- _EXERCISE BRIEF_:
Print the entries once more, unchanged.

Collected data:
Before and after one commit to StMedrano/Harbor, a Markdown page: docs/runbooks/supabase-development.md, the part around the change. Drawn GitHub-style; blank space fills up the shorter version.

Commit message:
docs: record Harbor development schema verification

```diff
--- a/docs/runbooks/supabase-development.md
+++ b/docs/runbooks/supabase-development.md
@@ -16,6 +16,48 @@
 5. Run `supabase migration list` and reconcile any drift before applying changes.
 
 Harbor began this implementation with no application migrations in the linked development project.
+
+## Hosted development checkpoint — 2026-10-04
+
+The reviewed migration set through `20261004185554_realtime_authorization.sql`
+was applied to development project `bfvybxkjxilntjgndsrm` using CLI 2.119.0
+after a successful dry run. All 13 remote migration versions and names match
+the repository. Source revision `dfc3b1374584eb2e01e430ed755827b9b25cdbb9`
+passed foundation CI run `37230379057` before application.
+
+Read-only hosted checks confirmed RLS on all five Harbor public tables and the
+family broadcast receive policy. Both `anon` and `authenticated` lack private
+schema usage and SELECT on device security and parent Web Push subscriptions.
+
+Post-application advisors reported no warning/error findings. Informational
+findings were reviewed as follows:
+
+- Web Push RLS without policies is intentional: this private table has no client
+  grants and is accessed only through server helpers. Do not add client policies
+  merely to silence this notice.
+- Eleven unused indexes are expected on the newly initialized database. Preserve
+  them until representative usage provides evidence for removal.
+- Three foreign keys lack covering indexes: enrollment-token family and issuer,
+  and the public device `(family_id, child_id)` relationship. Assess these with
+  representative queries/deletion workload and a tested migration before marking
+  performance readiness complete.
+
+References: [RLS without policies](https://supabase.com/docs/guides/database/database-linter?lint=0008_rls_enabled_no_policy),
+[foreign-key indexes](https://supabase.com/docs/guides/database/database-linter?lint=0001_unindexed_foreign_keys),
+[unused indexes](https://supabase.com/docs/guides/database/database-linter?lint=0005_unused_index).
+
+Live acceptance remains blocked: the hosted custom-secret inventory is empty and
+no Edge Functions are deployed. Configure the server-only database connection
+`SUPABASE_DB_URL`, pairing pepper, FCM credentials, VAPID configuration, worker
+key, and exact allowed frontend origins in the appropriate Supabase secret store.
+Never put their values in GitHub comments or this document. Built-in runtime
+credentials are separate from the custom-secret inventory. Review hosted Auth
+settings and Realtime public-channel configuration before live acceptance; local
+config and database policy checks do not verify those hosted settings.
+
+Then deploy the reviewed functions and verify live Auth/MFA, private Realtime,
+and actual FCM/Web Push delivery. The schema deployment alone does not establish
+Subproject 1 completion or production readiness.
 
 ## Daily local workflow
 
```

- _ANSWER AREA_:
Before and after one commit to StMedrano/Harbor, a Markdown page: docs/runbooks/supabase-development.md, the part around the change. Drawn GitHub-style; blank space fills up the shorter version.

Commit message:
docs: record Harbor development schema verification

```diff
--- a/docs/runbooks/supabase-development.md
+++ b/docs/runbooks/supabase-development.md
@@ -16,6 +16,48 @@
 5. Run `supabase migration list` and reconcile any drift before applying changes.
 
 Harbor began this implementation with no application migrations in the linked development project.
+
+## Hosted development checkpoint — 2026-10-04
+
+The reviewed migration set through `20261004185554_realtime_authorization.sql`
+was applied to development project `bfvybxkjxilntjgndsrm` using CLI 2.119.0
+after a successful dry run. All 13 remote migration versions and names match
+the repository. Source revision `dfc3b1374584eb2e01e430ed755827b9b25cdbb9`
+passed foundation CI run `37230379057` before application.
+
+Read-only hosted checks confirmed RLS on all five Harbor public tables and the
+family broadcast receive policy. Both `anon` and `authenticated` lack private
+schema usage and SELECT on device security and parent Web Push subscriptions.
+
+Post-application advisors reported no warning/error findings. Informational
+findings were reviewed as follows:
+
+- Web Push RLS without policies is intentional: this private table has no client
+  grants and is accessed only through server helpers. Do not add client policies
+  merely to silence this notice.
+- Eleven unused indexes are expected on the newly initialized database. Preserve
+  them until representative usage provides evidence for removal.
+- Three foreign keys lack covering indexes: enrollment-token family and issuer,
+  and the public device `(family_id, child_id)` relationship. Assess these with
+  representative queries/deletion workload and a tested migration before marking
+  performance readiness complete.
+
+References: [RLS without policies](https://supabase.com/docs/guides/database/database-linter?lint=0008_rls_enabled_no_policy),
+[foreign-key indexes](https://supabase.com/docs/guides/database/database-linter?lint=0001_unindexed_foreign_keys),
+[unused indexes](https://supabase.com/docs/guides/database/database-linter?lint=0005_unused_index).
+
+Live acceptance remains blocked: the hosted custom-secret inventory is empty and
+no Edge Functions are deployed. Configure the server-only database connection
+`SUPABASE_DB_URL`, pairing pepper, FCM credentials, VAPID configuration, worker
+key, and exact allowed frontend origins in the appropriate Supabase secret store.
+Never put their values in GitHub comments or this document. Built-in runtime
+credentials are separate from the custom-secret inventory. Review hosted Auth
+settings and Realtime public-channel configuration before live acceptance; local
+config and database policy checks do not verify those hosted settings.
+
+Then deploy the reviewed functions and verify live Auth/MFA, private Realtime,
+and actual FCM/Web Push delivery. The schema deployment alone does not establish
+Subproject 1 completion or production readiness.
 
 ## Daily local workflow
 
```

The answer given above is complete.